▶ **About this exercise**
Set down the data below word for word, and leave the images aside.

Stored items from a collection:
• • • • •

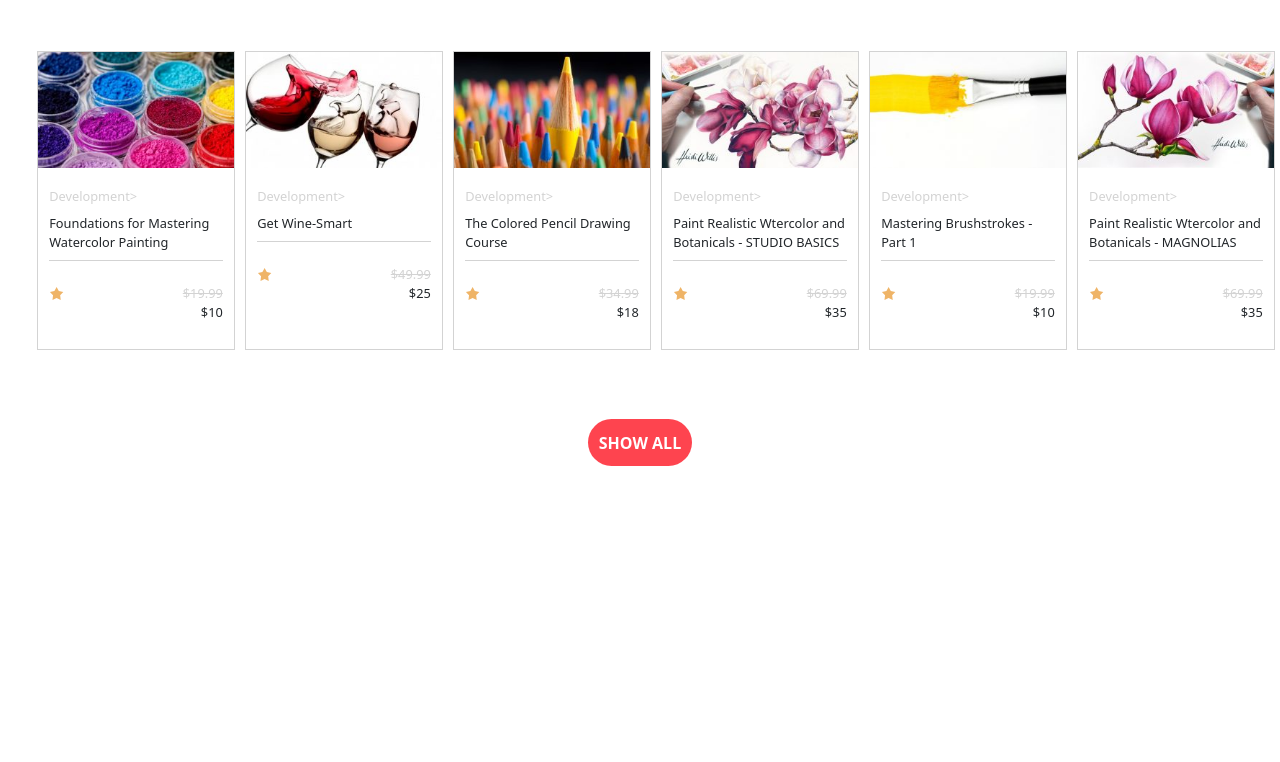
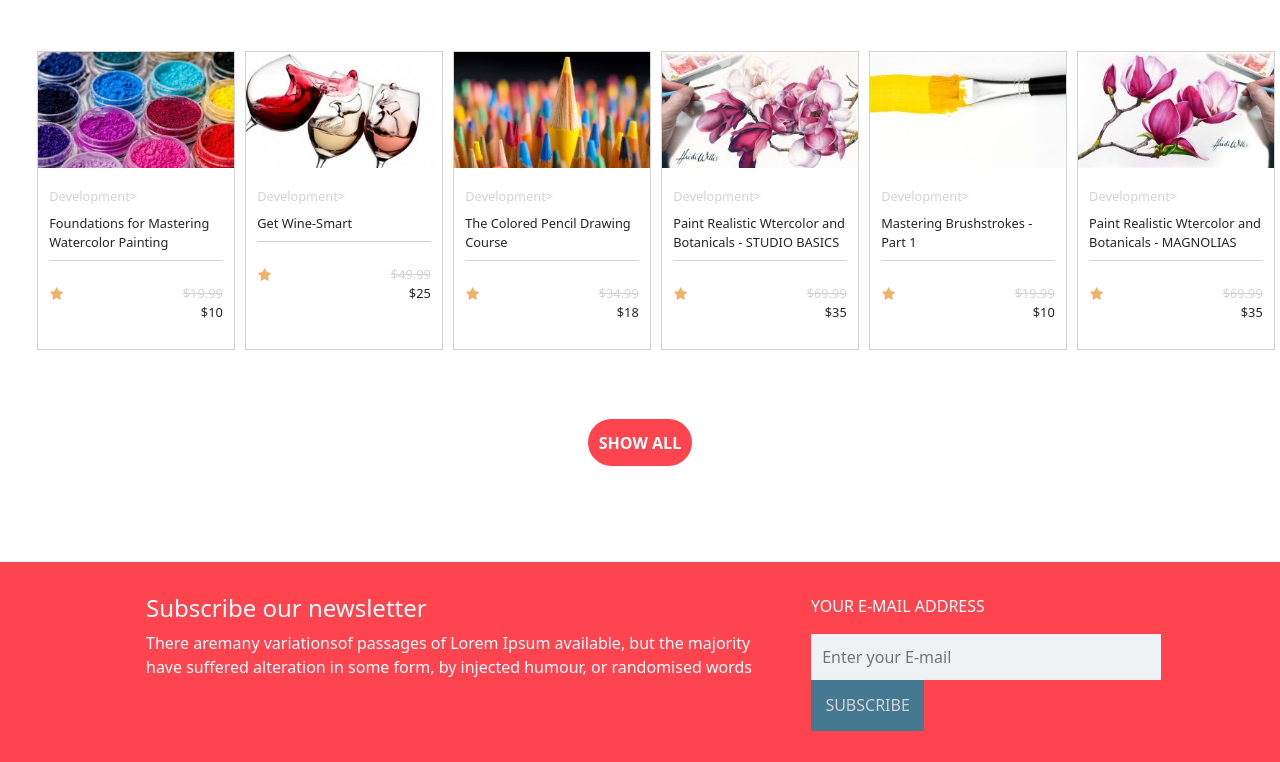
Before and after one commit to vittorioaquilino/proj-html-vuejs, a Vue app: page / in a window 1280 px wide. Shown: the part 2174-2936 px from the top of the page. Before the commit the page ends 2688 px from the top, so only its background shows below. Built offline with nearby package versions, Linux system fonts and the light colour scheme.

Commit message:
add AppNewsLetter

```diff
--- a/src/components/AppMain.vue
+++ b/src/components/AppMain.vue
@@ -19,6 +19,10 @@
         <!-- recent courses -->
         <AppRecentCourses :recentCoursesMenu="linksCourses"/>
         <!-- /recent courses -->
+
+        <!-- newsletter -->
+        <AppNewsLetter />
+        <!-- /newsletter -->
     </section>
 </template>
 
@@ -28,6 +32,7 @@ import AppFirstBanner from "./AppFirstBanner.vue";
 import AppPopularDevCourses from "./AppPopularDevCourses.vue";
 import AppSecondBanner from "./AppSecondBanner.vue";
 import AppRecentCourses from "./AppRecentCourses.vue";
+import AppNewsLetter from "./AppNewsLetter.vue";
 
 export default {
     name: "AppMain",
@@ -37,6 +42,7 @@ export default {
         AppPopularDevCourses,
         AppSecondBanner,
         AppRecentCourses,
+        AppNewsLetter,
     },
     data() {
         return {
--- /dev/null
+++ b/src/components/AppNewsLetter.vue
@@ -0,0 +1,52 @@
+<template>
+  <section class="news-letter mt-5">
+      <div class="container">
+          <div class="row">
+              <div class="col-7">
+                  <h4>Subscribe our newsletter</h4>
+                  <p>There aremany variationsof passages of Lorem Ipsum available, but the majority have suffered alteration  in some form, by injected humour, or randomised words</p>
+              </div>
+              <div class="col-5">
+                  <p class="text-uppercase">your e-mail address</p>
+                  <input type="text" placeholder="Enter your E-mail">
+                  <span class="text-uppercase">subscribe</span>
+              </div>
+          </div>
+      </div>
+  </section>
+</template>
+
+<script>
+export default {
+    name: "AppNewsLetter",
+}
+</script>
+
+<style lang="scss" scoped>
+@import "../style/variables.scss";
+
+.news-letter {
+    width: 100%;
+    background-color: $brand-primary-color;
+    color: white;
+    padding-top: 2rem;
+    padding-left: 8rem;
+    padding-bottom: 2rem;
+
+    input {
+        border: none;
+        background-color: #eff2f5;
+        width: 350px;
+        padding: .7rem;
+    }
+
+    span {
+       padding: .9rem;
+        background-color: #447991;
+        line-height: 50px;
+        text-align: center;
+        color: lightgray;
+    }
+}
+
+</style>
```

• • • • •

▶ **Answer space**
Before and after one commit to vittorioaquilino/proj-html-vuejs, a Vue app: page / in a window 1280 px wide. Shown: the part 2174-2936 px from the top of the page. Before the commit the page ends 2688 px from the top, so only its background shows below. Built offline with nearby package versions, Linux system fonts and the light colour scheme.

Commit message:
add AppNewsLetter

```diff
--- a/src/components/AppMain.vue
+++ b/src/components/AppMain.vue
@@ -19,6 +19,10 @@
         <!-- recent courses -->
         <AppRecentCourses :recentCoursesMenu="linksCourses"/>
         <!-- /recent courses -->
+
+        <!-- newsletter -->
+        <AppNewsLetter />
+        <!-- /newsletter -->
     </section>
 </template>
 
@@ -28,6 +32,7 @@ import AppFirstBanner from "./AppFirstBanner.vue";
 import AppPopularDevCourses from "./AppPopularDevCourses.vue";
 import AppSecondBanner from "./AppSecondBanner.vue";
 import AppRecentCourses from "./AppRecentCourses.vue";
+import AppNewsLetter from "./AppNewsLetter.vue";
 
 export default {
     name: "AppMain",
@@ -37,6 +42,7 @@ export default {
         AppPopularDevCourses,
         AppSecondBanner,
         AppRecentCourses,
+        AppNewsLetter,
     },
     data() {
         return {
--- /dev/null
+++ b/src/components/AppNewsLetter.vue
@@ -0,0 +1,52 @@
+<template>
+  <section class="news-letter mt-5">
+      <div class="container">
+          <div class="row">
+              <div class="col-7">
+                  <h4>Subscribe our newsletter</h4>
+                  <p>There aremany variationsof passages of Lorem Ipsum available, but the majority have suffered alteration  in some form, by injected humour, or randomised words</p>
+              </div>
+              <div class="col-5">
+                  <p class="text-uppercase">your e-mail address</p>
+                  <input type="text" placeholder="Enter your E-mail">
+                  <span class="text-uppercase">subscribe</span>
+              </div>
+          </div>
+      </div>
+  </section>
+</template>
+
+<script>
+export default {
+    name: "AppNewsLetter",
+}
+</script>
+
+<style lang="scss" scoped>
+@import "../style/variables.scss";
+
+.news-letter {
+    width: 100%;
+    background-color: $brand-primary-color;
+    color: white;
+    padding-top: 2rem;
+    padding-left: 8rem;
+    padding-bottom: 2rem;
+
+    input {
+        border: none;
+        background-color: #eff2f5;
+        width: 350px;
+        padding: .7rem;
+    }
+
+    span {
+       padding: .9rem;
+        background-color: #447991;
+        line-height: 50px;
+        text-align: center;
+        color: lightgray;
+    }
+}
+
+</style>
```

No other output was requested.